According to Lori Ann Davis of Colorez: Southern Arizona’s GLBTS News Magazine, 2007 was quite a year for high visibility transsexuals. Being one to watch the news and participate in online discussion groups, I was aware of these newsworthy items, and they are a major part of my own consciousness.

I wonder, however, what these items actually mean for the larger consciousness about transgender issues in general. As I come out and talk with more friends, colleagues, and family, I expect to find that there is probably a greater general awareness that trans people exist, but I would be really surprised if anyone had any more than a passing understanding of the condition, treatment, and issues around trans people. The problem, of course, is this — I live, breathe, eat, research, and write about this every day. I have explored my identity from a thousand angles over 40+ years. I am in therapy. I talk with Mary about this every day. My gender occupies a major part of my consciousness these days, while most people never even think about their gender, as it’s invisible and natural and real for them.

There is no way mass consciousness can grasp the complexity of this condition by talking for 10 minutes to a transsexual, or by reading one memoir, or by watching a transsexual character come out on All My Children. These are very important moments, of course, but they can only break the ice. Being a teacher and a communicator, I really want people I care about to understand the complexity of this condition, to want to know as much as possible, to dive deep with me into the fascinating research and introspection that really needs to be done.

I’m setting myself up for disappointment because people simply don’t care that much about this, and nor should they, if I honestly think about the way people are. They want to research their own topics, explore their own issues. To the extent they want to know about transsexualism, it’s almost certainly going to be simply so they can understand what I’m going through so that they can empathize.

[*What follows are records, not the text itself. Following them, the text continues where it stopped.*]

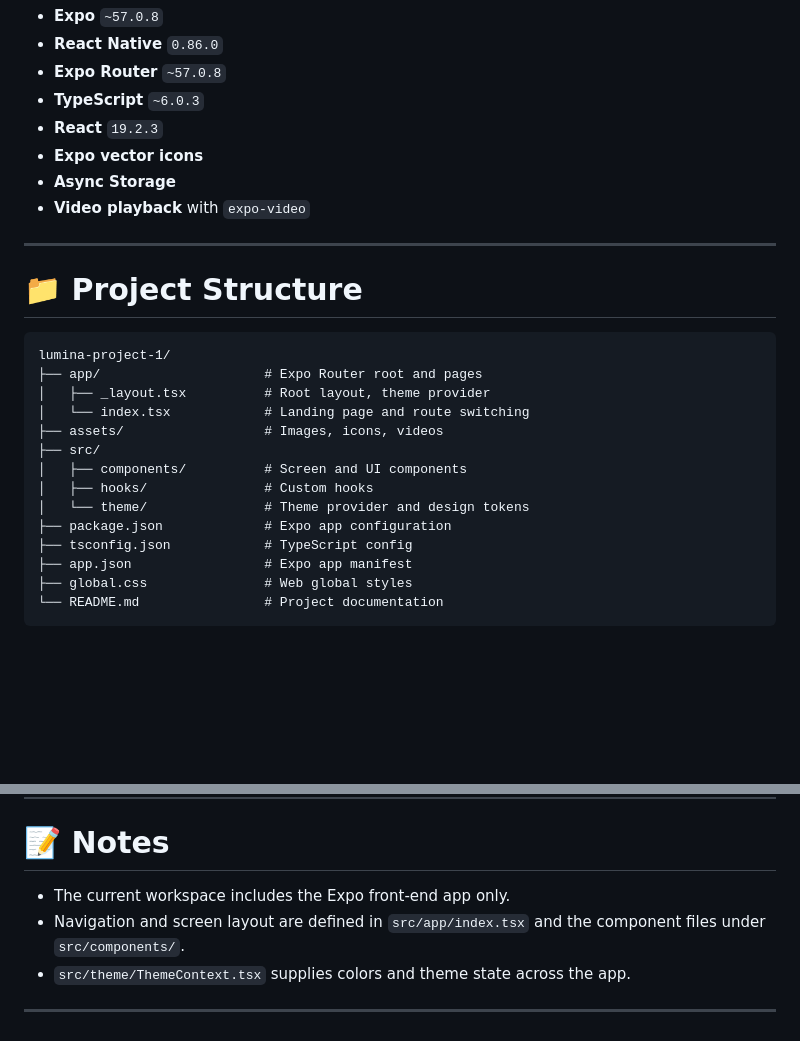
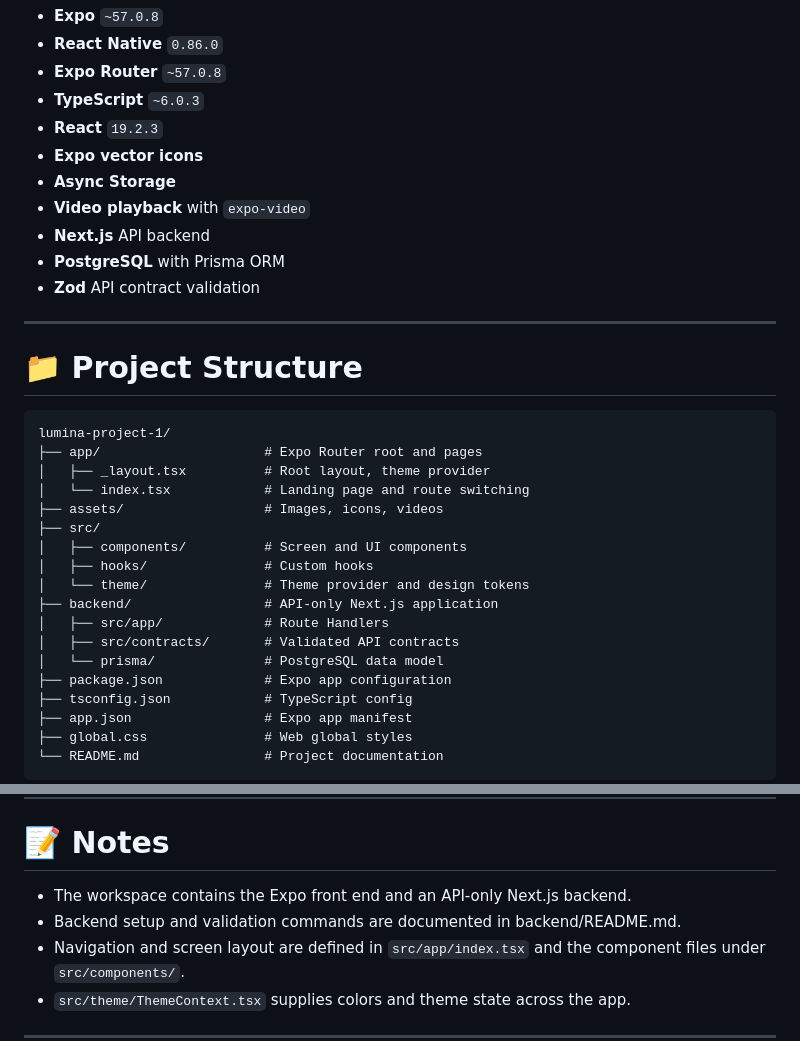
Before and after one commit to LUMTICKET/lumina-project-1, a Markdown page: README.md, 2 parts joined by grey strips. GitHub-like rendering; blank space fills up the shorter version.

Commit message:
docs: describe full-stack architecture

```diff
--- a/README.md
+++ b/README.md
@@ -42,6 +42,9 @@ Additional UI features include:
 - **Expo vector icons**
 - **Async Storage**
 - **Video playback** with `expo-video`
+- **Next.js** API backend
+- **PostgreSQL** with Prisma ORM
+- **Zod** API contract validation
 
 ---
 
@@ -57,6 +60,10 @@ lumina-project-1/
 │   ├── components/          # Screen and UI components
 │   ├── hooks/               # Custom hooks
 │   └── theme/               # Theme provider and design tokens
+├── backend/                 # API-only Next.js application
+│   ├── src/app/             # Route Handlers
+│   ├── src/contracts/       # Validated API contracts
+│   └── prisma/              # PostgreSQL data model
 ├── package.json             # Expo app configuration
 ├── tsconfig.json            # TypeScript config
 ├── app.json                 # Expo app manifest
@@ -104,7 +111,8 @@ npm run web
 
 # 📝 Notes
 
-- The current workspace includes the Expo front-end app only.
+- The workspace contains the Expo front end and an API-only Next.js backend.
+- Backend setup and validation commands are documented in backend/README.md.
 - Navigation and screen layout are defined in `src/app/index.tsx` and the component files under `src/components/`.
 - `src/theme/ThemeContext.tsx` supplies colors and theme state across the app.
 
```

I have read about this dilemma many times before — that some transitioning transsexuals are so knowledgeable, so in touch, so willing to help people understand that they get frustrated when all their colleagues want to know is that the transitioner is actually healthy and the changes are attributable to the transition and that their own lives won’t be affected very much at all.


Of course, there are transitioning transsexuals who want people to butt out, and that's a whole different dynamic.

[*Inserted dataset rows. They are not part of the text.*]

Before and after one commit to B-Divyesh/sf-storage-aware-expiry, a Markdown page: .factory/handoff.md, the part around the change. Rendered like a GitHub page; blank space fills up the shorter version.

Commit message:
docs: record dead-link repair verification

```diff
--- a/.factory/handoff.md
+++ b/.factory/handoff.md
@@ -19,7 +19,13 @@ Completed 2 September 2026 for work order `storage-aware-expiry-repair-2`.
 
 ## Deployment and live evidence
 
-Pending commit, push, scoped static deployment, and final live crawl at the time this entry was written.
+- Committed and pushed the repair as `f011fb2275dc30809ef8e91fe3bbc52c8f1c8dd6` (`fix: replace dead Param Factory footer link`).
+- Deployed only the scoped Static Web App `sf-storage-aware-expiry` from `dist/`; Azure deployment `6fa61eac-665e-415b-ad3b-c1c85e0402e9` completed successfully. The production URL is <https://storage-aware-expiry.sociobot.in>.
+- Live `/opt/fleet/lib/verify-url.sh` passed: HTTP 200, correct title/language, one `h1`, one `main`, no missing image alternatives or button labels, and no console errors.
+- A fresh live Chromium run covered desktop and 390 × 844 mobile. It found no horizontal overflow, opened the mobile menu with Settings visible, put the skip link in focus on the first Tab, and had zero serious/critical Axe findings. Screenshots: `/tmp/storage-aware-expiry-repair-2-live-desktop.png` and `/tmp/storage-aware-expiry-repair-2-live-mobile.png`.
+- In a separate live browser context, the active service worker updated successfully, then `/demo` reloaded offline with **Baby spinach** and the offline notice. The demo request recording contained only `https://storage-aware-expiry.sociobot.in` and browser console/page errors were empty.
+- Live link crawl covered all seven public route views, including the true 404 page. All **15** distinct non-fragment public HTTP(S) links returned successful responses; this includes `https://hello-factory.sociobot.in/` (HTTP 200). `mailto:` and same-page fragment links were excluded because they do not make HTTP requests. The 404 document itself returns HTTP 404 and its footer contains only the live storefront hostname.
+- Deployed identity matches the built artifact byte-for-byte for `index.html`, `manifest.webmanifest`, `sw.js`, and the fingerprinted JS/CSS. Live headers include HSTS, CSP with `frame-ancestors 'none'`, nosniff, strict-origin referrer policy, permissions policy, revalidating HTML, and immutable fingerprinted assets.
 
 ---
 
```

The right message in the right amount at the right time — that’s what is hard for me now and what’s going to be hard going forward.